What: Shares of Corenergy Infrastructure Trust Inc (NYSE:CORR) were under pressure today, after the company announced an asset acquisition from Energy XXI Ltd (NASDAQOTH:EXXIQ). Under the terms of the deal, Corenergy agreed to pay $245 million in cash for Energy XXI's Grand Isle Gathering System, or GIGS, which is a subsea, midstream pipeline system for offshore oilfields in the Gulf of Mexico. Further, as a result of the deal, Corenergy announced that it will raise its annualized dividend rate from $0.54 to $0.60 per share.
So what: GIGS is a critical infrastructure asset supporting oil production from seven fields in the gulf, six of which are operated by Energy XXI and one by ExxonMobil (NYSE:XOM). As a result of this transaction, Energy XXI will continue to operate the system, which it will lease from Corenergy under a long-term triple-net lease. That lease contains minimum rent plus variable rent, with an annual minimum rent payment of $40.5 million.
It's the type of asset that Corenergy wants to own, as it's an ideal fit within its REIT structure. Further, unlike its last deal, this one is very accretive to its dividend, which is increasing as soon as the deal closes.
Now what: While the acquisition looks solid on the surface, there are two reasons investors are selling off the stock. First, this is a very large deal for Corenergy, as its current enterprise value is just over $400 million.

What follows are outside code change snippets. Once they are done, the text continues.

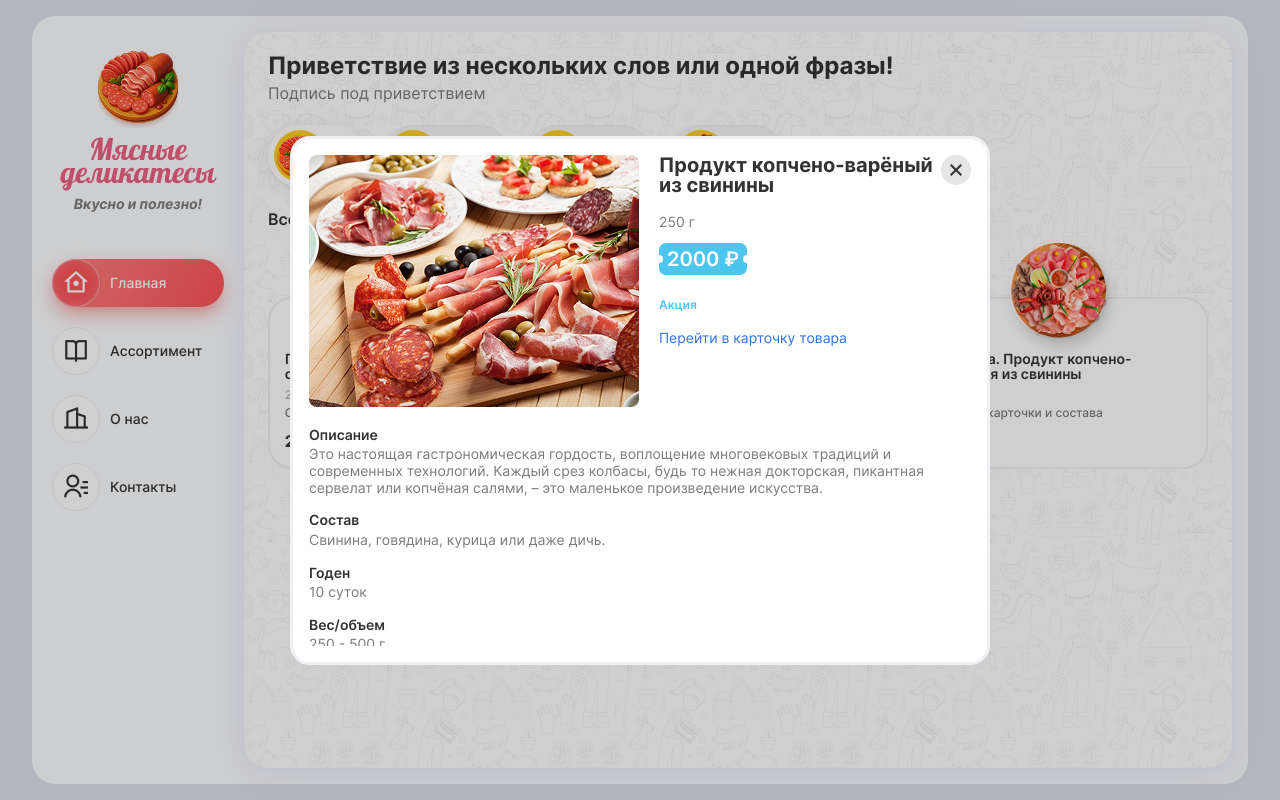
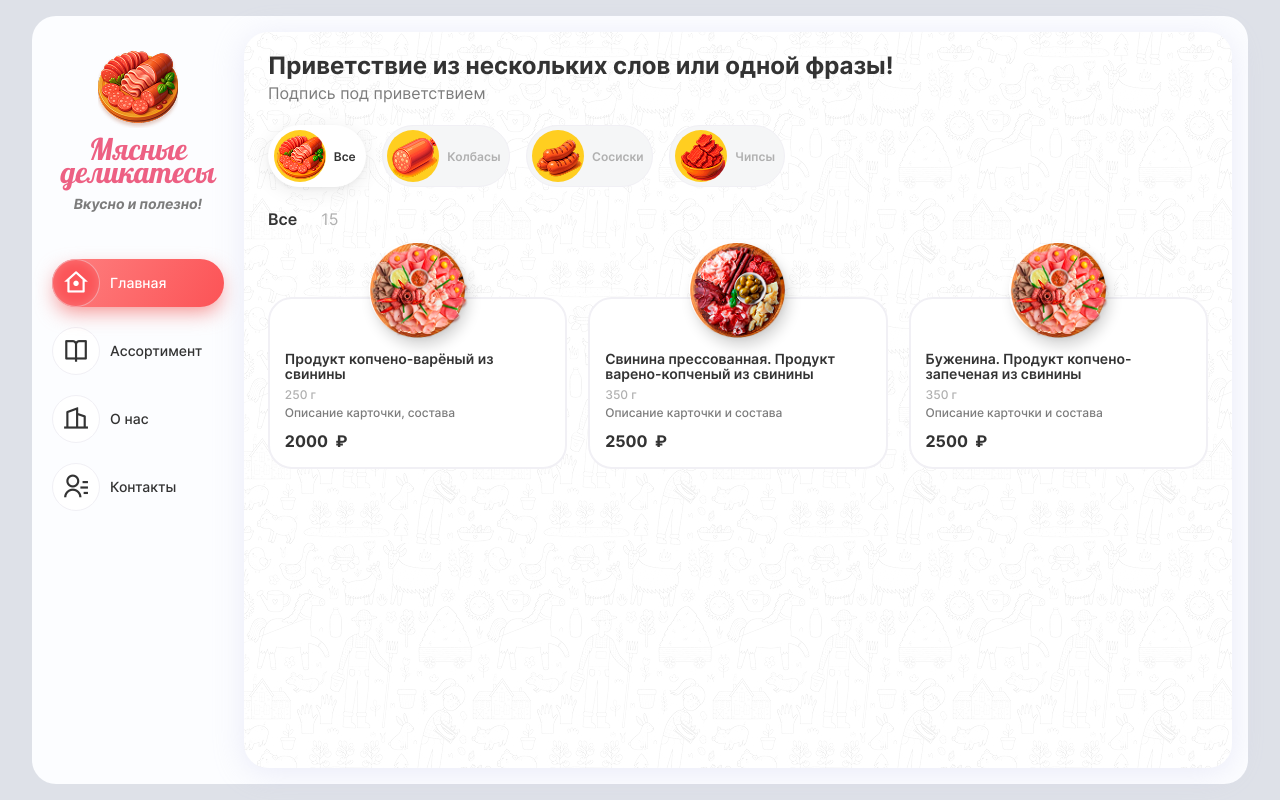
Before and after one commit to Mcrae32/Moms-catalogue, a Vue app: page / in a window 1280 px wide. Built offline with nearby package versions, Linux system fonts and the light colour scheme; a web font is replaced by a local one.

Commit message:
active modal 2

```diff
--- a/src/App.vue
+++ b/src/App.vue
@@ -52,17 +52,18 @@
               class="grid"
               :class="gridStateClass"
             >
-              <ProductCard
-                v-for="(product, idx) in productAssortment"
-                :id="idx"
+              <product-card
+                v-for="product in productAssortment"
+                :key="product.id"
+                :id="product.id"
                 :nameProduct="product.nameProduct"
                 :weight="product.weight"
                 :cardReviews="product.cardReviews"
                 :cardPrice="product.cardPrice"
                 :cardImage="product.cardImage"
-                :modalReviews="product.modalReviews"
                 :modalState="product.modalState"
-              />
+                @openModal="modalOpen"
+              ></product-card>
             </div>
           </div>
         </div>
@@ -70,8 +71,6 @@
     </div>
     <NavigationTablet />
   </div>
-
-
 </template>
 
 <script>
@@ -88,7 +87,7 @@ export default {
           cardPrice: 2000,
           cardImage: '/src/assets/images/assortment/1.png',
           modalReviews: 'Это настоящая гастрономическая гордость, воплощение многовековых традиций и современных технологий. Каждый срез колбасы, будь то нежная докторская, пикантная сервелат или копчёная салями, – это маленькое произведение искусства.',
-          modalState: true,
+          modalState: false,
         },
         {
           id: 1,
@@ -110,7 +109,6 @@ export default {
           modalReviews: '',
           modalState: false,
         },
-
       ]
     }
   },
@@ -123,8 +121,15 @@ export default {
     handleResize() {
       this.winWidth = widndow.innerWidth;
     },
-    // modalOpen() {
-    //   openModal
+    modalOpen(id) {
+      const productItem = this.productAssortment.find(productItem => productItem.id === id);
+      productItem.modalState = true;
+      // console.log('id -', id)
+      console.log('productItem -', productItem)
+    },
+    // modalClose(id) {
+    //   const productItem = this.productAssortment.find(productItem => productItem.id === id);
+    //   productItem.modalState = false;
     // }
   },
   mounted() {
--- a/src/components/ModalView.vue
+++ b/src/components/ModalView.vue
@@ -2,11 +2,11 @@
   export default {
     emits: ['closeModal'],
     props: {
-      state: {
+      stateModal: {
         type: Boolean,
       },
       id: {
-        type: String,
+        type: Number,
       },
       name: {
         type: String,
@@ -17,13 +17,10 @@
       price: {
         type: Number,
       },
-      reviews: {
-        type: String,
-      }
     },
     data() {
         return {
-            state: this.state
+            modalState: this.stateModal
         }
     },
     methods: {
@@ -36,9 +33,9 @@
 
 <template>
   <div
-    v-if="state"
+    v-if="modalState"
     class="modal"
-    :class="state ? 'is-active' : ''"
+    :class="modalState ? 'is-active' : ''"
     >
     <div class="modal-background" @click="$emit('closeModal')"></div>
     <div class="modal-card">
--- a/src/components/ProductCard.vue
+++ b/src/components/ProductCard.vue
@@ -4,7 +4,7 @@
 
 <script>
 export default {
-    // emits: ['openModal'],
+    emits: ['openModal'],
     props: {
         id: {
             type: Number,
@@ -32,9 +32,10 @@ export default {
         }
     },
     methods: {
-        openModal() {
-            this.stateModal = !this.stateModal
-        }
+        // openModal(id) {
+
+        //     console.log('id -', id)
+        // }
     },
     data() {
         return {
@@ -47,12 +48,11 @@ export default {
 <template>
     <div
         class="product-card c-a-r-d cell"
-
         >
         <div class="card__img">
             <button
              class="quick-view"
-             @click="openModal"
+             @click="$emit('openModal', id)"
             >Быстрый просмотр</button>
             <img :src="cardImage" :alt="nameProduct">
         </div>
@@ -74,7 +74,7 @@ export default {
         :name="nameProduct"
         :weight="weight"
         :price="cardPrice"
-        :reviews="modalReviews"
+
     />
 </template>
 
--- a/src/main.js
+++ b/src/main.js
@@ -1,11 +1,11 @@
 import { createApp } from 'vue'
 import App from './App.vue'
-import router from './router'
+// import router from './router'
 import 'bulma/css/bulma.css'
 import './scss/main.scss'
 
 const app = createApp(App)
 
-app.use(router)
+// app.use(router)
 
 app.mount('#app')
```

As such, this one asset will represent a big part of its portfolio. Further, Energy XXI is a financially stressed energy company, which is why it needed to sell this asset to raise cash in the first place. Because of its weak financial condition, there's a risk that it might not be able to make its minimum rent payments if the oil market were to weaken materially. That said, the deal is expected to pay big dividends for Corenergy's investors, as long as everything goes according to plan.
Matt DiLallo owns shares of CorEnergy Infrastructure Trust. The Motley Fool owns shares of ExxonMobil. Try any of our Foolish newsletter services free for 30 days. We Fools may not all hold the same opinions, but we all believe that considering a diverse range of insights makes us better investors. The Motley Fool has a disclosure policy.